Segment Start: Provided records

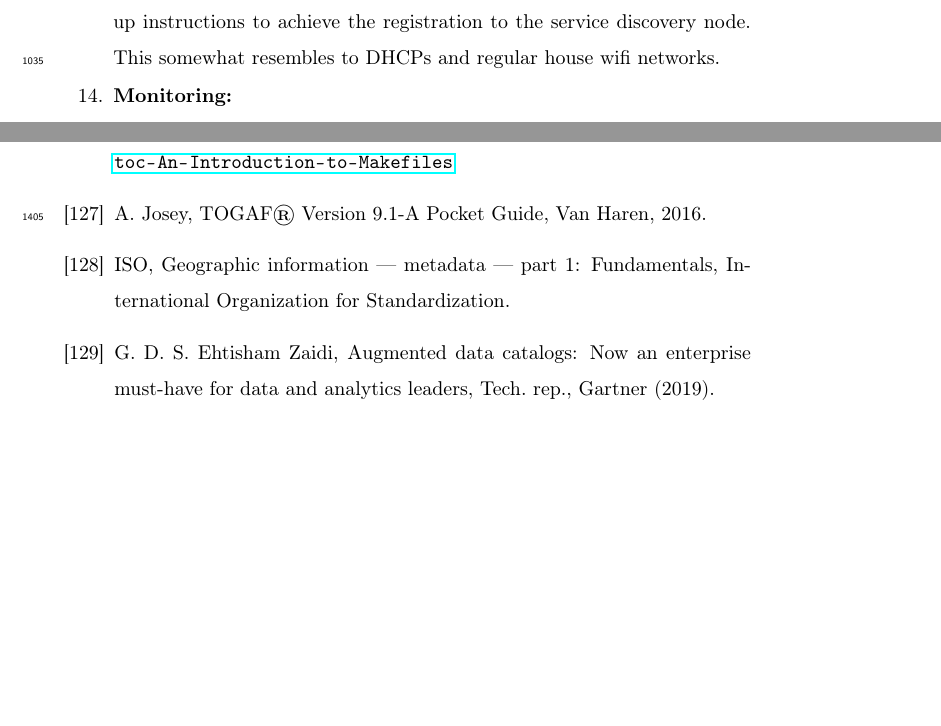
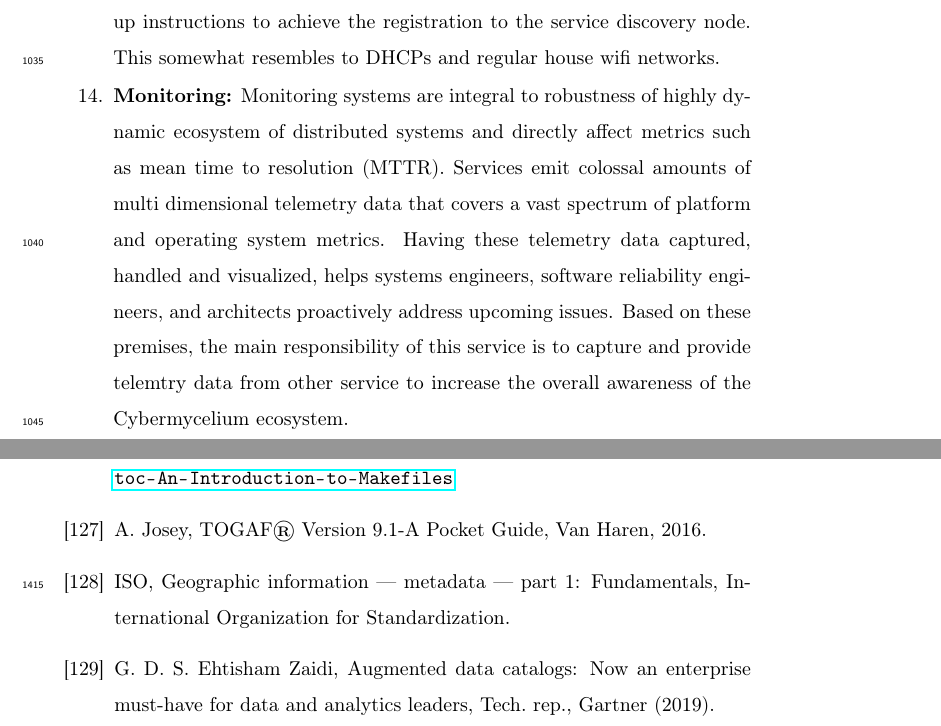
Before and after one commit to Polyhistor/Cybermycelium-Distributed-domain-driven-architecture-for-big-data-systems, a LaTeX paper (Domain-driven-distributed-RA-for-BD.tex): two parts of pages 41 and 55 of 55 before the commit and two parts of pages 41 and 55 of 56 after it, joined at a grey line, cut so that both start at the same text, the shorter picture padded with empty space. Compiled offline with pdfLaTeX.

Commit message:
finalziing the monitoring service

```diff
--- a/Domain-driven-distributed-RA-for-BD.tex
+++ b/Domain-driven-distributed-RA-for-BD.tex
@@ -581,7 +581,7 @@ The main elements are;
     \item \textbf{Event Archive:} As the quantity of services grow, the topics in event backbone increases, and the number of events surges. Along the lines of these events, there could be a failure, resulting in timeout and a loss of series of events. This brings system in a wrong state and can have detrimental ripple effect on all services. Cybermycelium tends to handle these failures by using an event archive. The event archive as the name states, is responsible for registering events, so they can be retrieved in the time of failure. If there was a blackout in certain geographical location and the event backbone went down, the backbone can recover itself and bring back the right state of the system by reading the events from the event archive. Th event broker is responsible for circuit breaking, so the service do not request any more events to the backbone while its down. The time to expiry, and what events should be archived is decided based on context in which Cybermycelium is implemented.
     \item \textbf{Data Lake:} Whereas Cybermycelium is a great advocate of decentralized and distributed systems, we do not find it necessary for each product domain to have it's own kind of a data lake or data storage. This is to prevent duplication, contrasting data storage approaches, decreased operability among services and lack of unified raw data storage mechanisms. Data lake has been designed to store large volume of data in raw format before it can get accessed for analytics and other purposes. This means data can be first stored in the data lake with corresponding domain ownership before it needs to be accessed and consumed by various services. Structured, semi-structured, unstructured and psudo-structured data can be stored in data lake before it gets retrieved for batch and stream processing. Nevertheless, this does not imply that all data should directly go to the data lake; the flow of data is determined based on the particularities of the context in which the system is embodied.
     \item \textbf{Service Discovery:} In a distributed setup like Cybermycelium, how do services discover the location of other services? This is achieved through service discovery. As the practice of hard-coding service addresses in configuration files is not a maintainable or scalable approach, one has to think about an automated scalable solution in which services can become discoverable by other services. The service discovery node is responsible for this job. This is achieved through services registering themselves to the service discovery node when they boot up. Service discovery then ensures that it keeps an accurate list of services in the system, and provides the API necessary for others to learn about the services. For instance, it's idiomatic for an engineer specify a command to be executed when a Docker container starts (\emph{Node server.js}); thus one can imagine extending the boot up instructions to achieve the registration to the service discovery node. This somewhat resembles to DHCPs and regular house wifi networks.
-    \item \textbf{Monitoring:}
+    \item \textbf{Monitoring:} Monitoring systems are integral to robustness of highly dynamic ecosystem of distributed systems and directly affect metrics such as mean time to resolution (MTTR). Services emit colossal amounts of multi dimensional telemetry data that covers a vast spectrum of platform and operating system metrics. Having these telemetry data captured, handled and visualized, helps systems engineers, software reliability engineers, and architects proactively address upcoming issues. Based on these premises, the main responsibility of this service is to capture and provide telemtry data from other service to increase the overall awareness of the Cybermycelium ecosystem.
 \end{enumerate}
 
 \bibliography{mybibfile}
```
Also changed, not shown: Domain-driven-distributed-RA-for-BD.pdf, 3 other files.
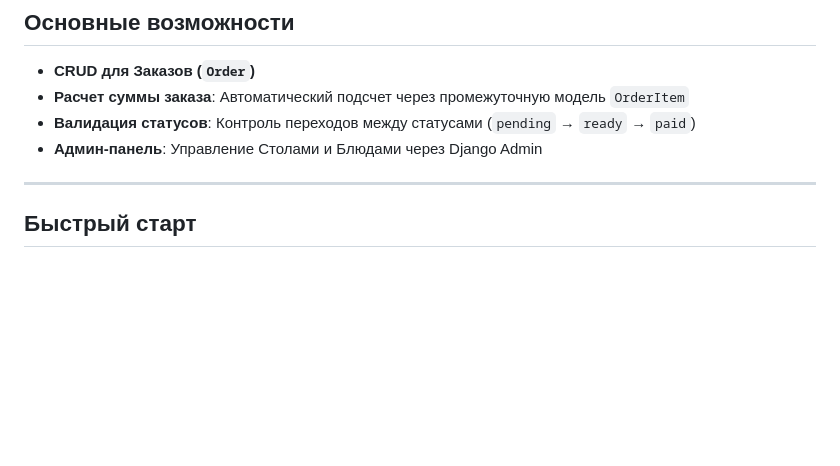
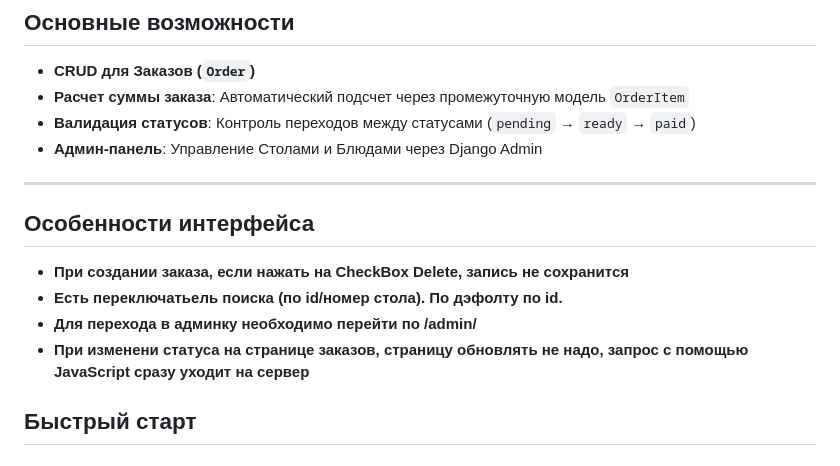
Before and after one commit to Viktorio135/cafe_testirovanie, a Markdown page: README.md, the part around the change. Rendered like a GitHub page; blank space fills up the shorter version.

```diff
--- a/README.md
+++ b/README.md
@@ -8,6 +8,13 @@
 - **Админ-панель**: Управление Столами и Блюдами через Django Admin
 
 ---
+
+## Особенности интерфейса
+- **При создании заказа, если нажать на CheckBox Delete, запись не сохранится**
+- **Есть переключатьель поиска (по id/номер стола). По дэфолту по id.**
+- **Для перехода в админку необходимо перейти по /admin/**
+- **При изменени статуса на странице заказов, страницу обновлять не надо, запрос с помощью JavaScript сразу уходит на сервер**
+
 
 ## Быстрый старт
 
```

Segment End: Provided records

→ Assignment
Wherever a line contains the string "README", copy that line from the data.

→ Solution to this problem
Before and after one commit to Viktorio135/cafe_testirovanie, a Markdown page: README.md, the part around the change. Rendered like a GitHub page; blank space fills up the shorter version.
--- a/README.md
+++ b/README.md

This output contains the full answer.